Lee is regional head of Greater China equities while Chum is executive director for Hong Kong and China equities.
Lee is an experienced fund manager, with 25 years under his belt in this industry. He comes from CICC Asset Management in Hong Kong as head of equities, but he has also run money for RCM and AllianceBernstein (in its former JV in Hong Kong, New Alliance Asset Management).
His move suggests both that MFC is serious about building a Greater China equities capability.
Officials at CICC AM say the firm is expanding its business in Hong Kong despite the departure of Lee. James Poon, CICC AM's head of marketing and MD in Hong Kong, says the Hong Kong team now has 18 people and is about to hire two more, and that its local head of equities, Low Yee-hsiang, is a 20-year industry vet who had joined from Morley Fund Management.
Poon says the firm does not manage any proprietary money, but all third-party assets, including a $500 million QDII mandate whose performance remains above water, with an NAV of more than 1. CICC AM also manages a hedge fund that is ranked in the top quartile of China hedge strategies by EurekaHedge. The firm manages around $4 billion in total.
Meanwhile, MFC Global, which has a total AUM of $210 billion, is building a respectable team for Greater China equities. Last year it hired Tahnoon Pasha, a heavy hitter who came from the Abu Dhabi Investment Authority. Now it has added Matthew Lee as well as Terrace Chum, who also brings 13 years of investment experience at Schroder Investment Management and, more recently, two Hong Kong hedge funds, working alongside veteran investors Bill Kay and Ophelia Tung.
The AU$85 billion ($61.6 billion) Australian super fund has some exposure to indebted property developer Evergrande. Meanwhile, China’s construction finance is part of its core strategy in real estate.
Investors are seeing the risks, but also the opportunities of the logistics sector.

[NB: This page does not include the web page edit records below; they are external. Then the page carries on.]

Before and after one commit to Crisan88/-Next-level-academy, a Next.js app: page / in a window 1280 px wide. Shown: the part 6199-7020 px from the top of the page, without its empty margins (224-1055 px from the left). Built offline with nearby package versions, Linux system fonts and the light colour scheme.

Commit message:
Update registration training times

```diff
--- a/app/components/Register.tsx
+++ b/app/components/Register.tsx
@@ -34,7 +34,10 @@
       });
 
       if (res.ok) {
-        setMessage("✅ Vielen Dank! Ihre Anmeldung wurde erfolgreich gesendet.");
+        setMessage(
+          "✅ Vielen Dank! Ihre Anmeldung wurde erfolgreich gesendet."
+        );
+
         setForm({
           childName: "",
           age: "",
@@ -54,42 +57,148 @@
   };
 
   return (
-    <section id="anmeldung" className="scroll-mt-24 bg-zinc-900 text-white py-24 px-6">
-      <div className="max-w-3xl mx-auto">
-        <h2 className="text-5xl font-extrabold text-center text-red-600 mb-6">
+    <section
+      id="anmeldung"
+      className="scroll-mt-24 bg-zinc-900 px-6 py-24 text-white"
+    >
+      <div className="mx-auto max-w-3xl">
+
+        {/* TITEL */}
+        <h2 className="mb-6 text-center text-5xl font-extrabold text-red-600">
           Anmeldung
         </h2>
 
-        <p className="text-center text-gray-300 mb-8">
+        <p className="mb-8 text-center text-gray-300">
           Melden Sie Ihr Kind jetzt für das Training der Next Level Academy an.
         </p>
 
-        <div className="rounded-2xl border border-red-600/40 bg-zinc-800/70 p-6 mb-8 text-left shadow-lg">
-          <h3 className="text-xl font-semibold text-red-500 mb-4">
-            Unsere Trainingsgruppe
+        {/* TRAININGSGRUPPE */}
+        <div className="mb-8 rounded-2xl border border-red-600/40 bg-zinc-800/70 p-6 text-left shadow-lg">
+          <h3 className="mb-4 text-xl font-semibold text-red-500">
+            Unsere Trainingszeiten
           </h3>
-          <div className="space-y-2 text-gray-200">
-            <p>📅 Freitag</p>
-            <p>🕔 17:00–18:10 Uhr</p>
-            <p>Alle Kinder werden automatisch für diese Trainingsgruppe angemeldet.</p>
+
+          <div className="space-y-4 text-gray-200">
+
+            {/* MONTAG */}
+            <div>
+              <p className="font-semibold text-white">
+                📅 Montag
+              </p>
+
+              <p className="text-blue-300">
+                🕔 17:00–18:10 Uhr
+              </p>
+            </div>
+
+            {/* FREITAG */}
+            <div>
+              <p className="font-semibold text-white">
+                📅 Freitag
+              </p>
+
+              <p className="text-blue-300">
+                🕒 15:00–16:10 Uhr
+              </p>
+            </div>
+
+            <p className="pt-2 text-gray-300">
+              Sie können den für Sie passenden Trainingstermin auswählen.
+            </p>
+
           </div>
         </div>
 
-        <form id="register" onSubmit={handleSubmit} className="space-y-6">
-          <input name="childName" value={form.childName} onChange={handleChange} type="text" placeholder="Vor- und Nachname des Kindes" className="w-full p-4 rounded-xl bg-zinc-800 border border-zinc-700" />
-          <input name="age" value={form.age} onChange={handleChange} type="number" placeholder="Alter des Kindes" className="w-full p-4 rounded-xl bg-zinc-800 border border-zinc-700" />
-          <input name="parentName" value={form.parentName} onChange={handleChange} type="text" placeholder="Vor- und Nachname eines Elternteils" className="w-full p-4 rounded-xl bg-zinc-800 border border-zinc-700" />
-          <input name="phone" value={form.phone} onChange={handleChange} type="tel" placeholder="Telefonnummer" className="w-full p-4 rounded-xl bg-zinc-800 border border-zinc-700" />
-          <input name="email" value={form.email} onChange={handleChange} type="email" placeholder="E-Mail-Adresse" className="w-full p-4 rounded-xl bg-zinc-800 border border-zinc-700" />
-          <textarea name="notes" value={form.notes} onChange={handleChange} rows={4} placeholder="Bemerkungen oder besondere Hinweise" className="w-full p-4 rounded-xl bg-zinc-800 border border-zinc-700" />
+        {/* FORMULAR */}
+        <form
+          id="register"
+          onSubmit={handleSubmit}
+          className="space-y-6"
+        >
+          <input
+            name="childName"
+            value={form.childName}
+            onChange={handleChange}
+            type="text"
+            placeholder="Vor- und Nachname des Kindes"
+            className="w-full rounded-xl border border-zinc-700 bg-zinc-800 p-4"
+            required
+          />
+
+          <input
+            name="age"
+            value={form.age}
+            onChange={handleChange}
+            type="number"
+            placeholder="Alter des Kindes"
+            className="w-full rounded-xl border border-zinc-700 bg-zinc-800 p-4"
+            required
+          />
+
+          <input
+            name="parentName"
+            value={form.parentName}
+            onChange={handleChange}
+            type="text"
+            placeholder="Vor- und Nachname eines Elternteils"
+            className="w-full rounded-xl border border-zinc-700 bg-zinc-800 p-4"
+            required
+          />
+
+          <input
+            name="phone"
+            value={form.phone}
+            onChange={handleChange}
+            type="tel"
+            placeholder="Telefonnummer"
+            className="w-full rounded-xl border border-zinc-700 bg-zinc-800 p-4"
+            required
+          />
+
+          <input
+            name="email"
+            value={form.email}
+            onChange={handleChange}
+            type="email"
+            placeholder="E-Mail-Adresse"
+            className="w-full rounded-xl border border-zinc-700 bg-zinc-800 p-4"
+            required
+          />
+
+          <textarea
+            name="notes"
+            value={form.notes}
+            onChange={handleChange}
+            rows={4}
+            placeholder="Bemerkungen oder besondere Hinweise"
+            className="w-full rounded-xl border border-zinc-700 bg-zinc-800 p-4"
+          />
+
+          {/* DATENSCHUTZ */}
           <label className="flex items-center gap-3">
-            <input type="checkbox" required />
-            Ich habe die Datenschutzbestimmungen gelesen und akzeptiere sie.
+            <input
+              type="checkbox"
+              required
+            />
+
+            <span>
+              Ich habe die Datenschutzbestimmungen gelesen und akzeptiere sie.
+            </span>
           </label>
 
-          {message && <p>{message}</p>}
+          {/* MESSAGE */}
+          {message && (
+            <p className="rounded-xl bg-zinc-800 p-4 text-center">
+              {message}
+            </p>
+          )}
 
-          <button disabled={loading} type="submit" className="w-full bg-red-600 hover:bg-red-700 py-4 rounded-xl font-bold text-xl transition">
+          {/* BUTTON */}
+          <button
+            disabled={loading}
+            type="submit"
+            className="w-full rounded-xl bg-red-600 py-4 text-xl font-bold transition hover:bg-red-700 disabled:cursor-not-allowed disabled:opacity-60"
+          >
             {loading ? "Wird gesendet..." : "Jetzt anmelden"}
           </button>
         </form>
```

Warehousing their fears for the moment, they can see it's a good conduit to high-growth assets.
Insto roundup: GPIF staff say J-Reits more attractive than traditional assets; Hong Kong's strict Spac criteria

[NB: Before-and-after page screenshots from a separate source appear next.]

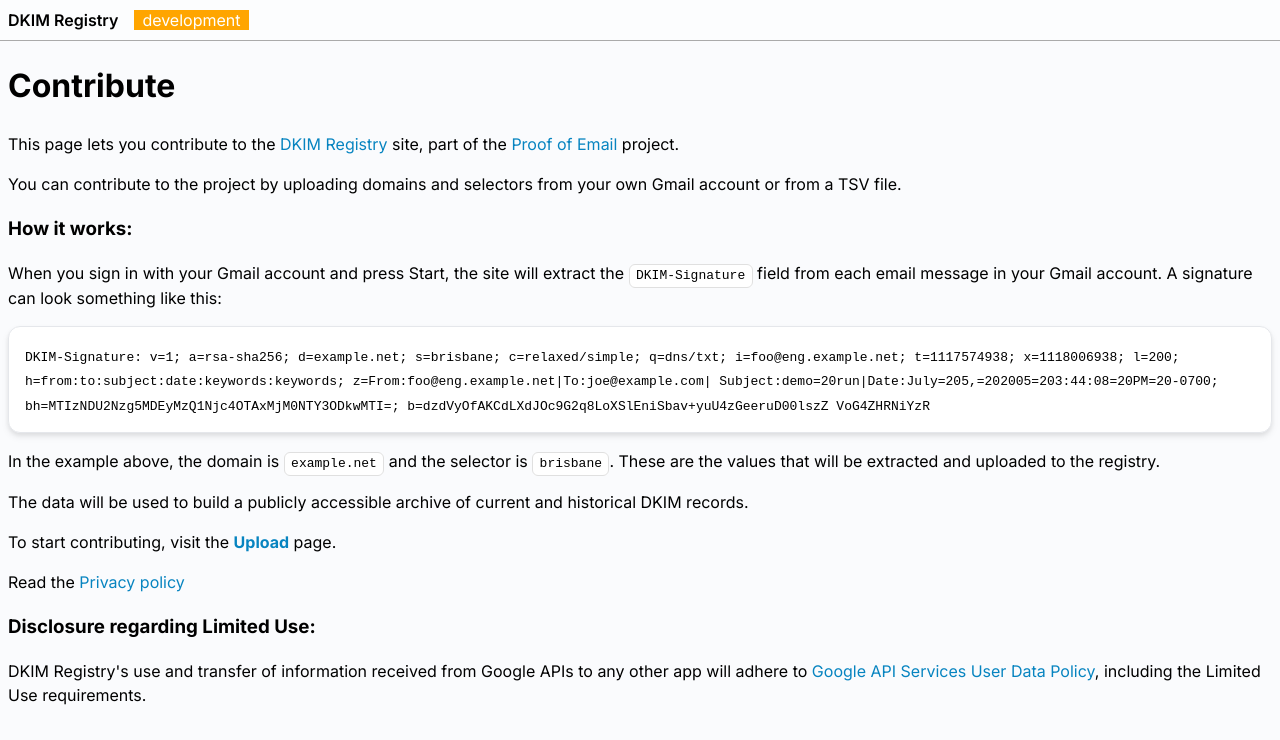
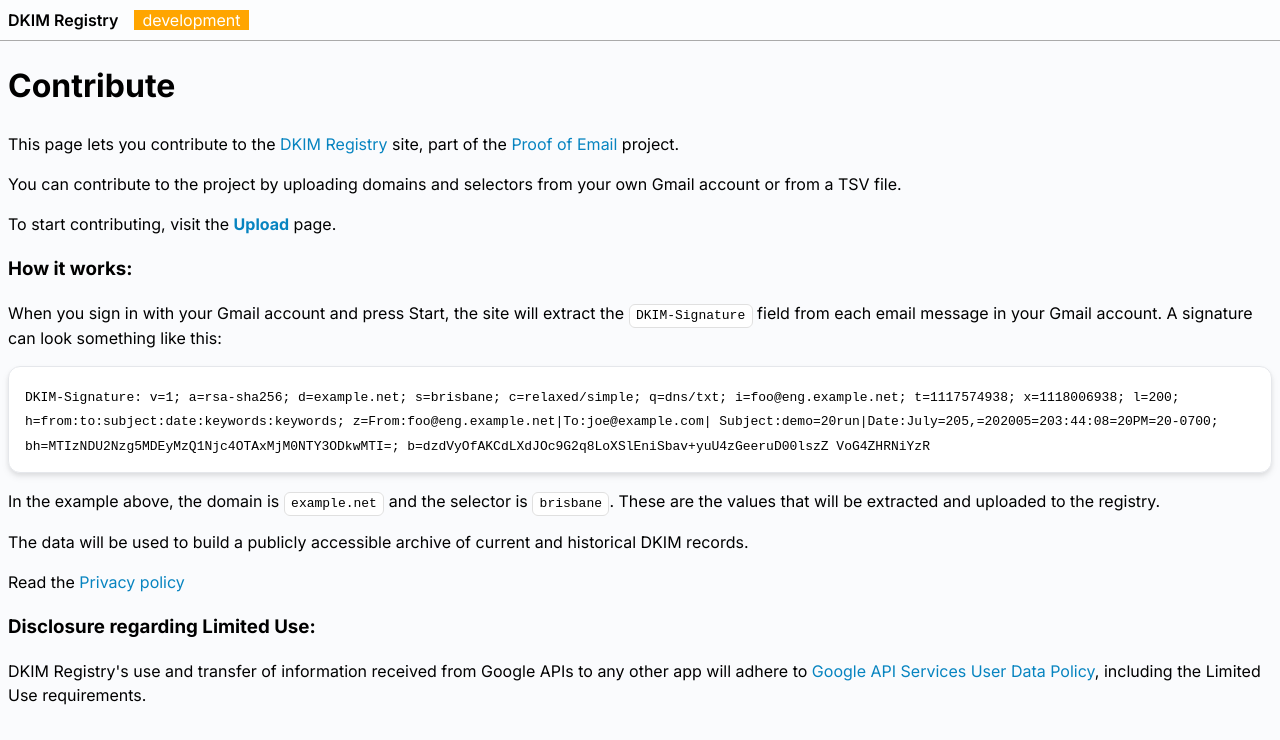
Before and after one commit to zkemail/archive.prove.email, a Next.js app in the folder dkim-lookup-app/: page /contribute in a window 1280 px wide. Shown: the top 740 px of the page. Built offline with nearby package versions, Linux system fonts and the light colour scheme.

Commit message:
small fix of README, user instrucions

```diff
--- a/dkim-lookup-app/src/app/contribute/page.tsx
+++ b/dkim-lookup-app/src/app/contribute/page.tsx
@@ -13,6 +13,9 @@
 			</p>
 			<p>
 				You can contribute to the project by uploading domains and selectors from your own Gmail account or from a TSV file.
+			</p>
+			<p>
+				To start contributing, visit the <strong><a href="upload">Upload</a></strong> page.
 			</p>
 			<h3>
 				How it works:
@@ -43,9 +46,6 @@
 				The data will be used to build a publicly accessible archive of current and historical DKIM records.
 			</p>
 			<p>
-				To start contributing, visit the <strong><a href="upload">Upload</a></strong> page.
-			</p>
-			<p>
 				Read the <a href="privacy-policy">Privacy policy</a>
 			</p>
 			<h3>
```
Also changed, not shown: 1 other file (tests, documents, lock files or other folders).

EISS Super hit by another scandal; China's CSRC launches consultation on disclosure requirements for new BSE securities; Hong Kong issues consultation paper on Spacs; New World Development partners with China Taiping to focus on Greater Bay Area projects; GPIF employees say Japanese Reits have grown more attractive; Taiwan's BLF invites bid for $1.7 billion mandate; and more
SGX’s new framework for Spacs will likely provide investors with a much-needed channel for direct deals, but the verdict is still out on whether it will bring liquidity to the bourse.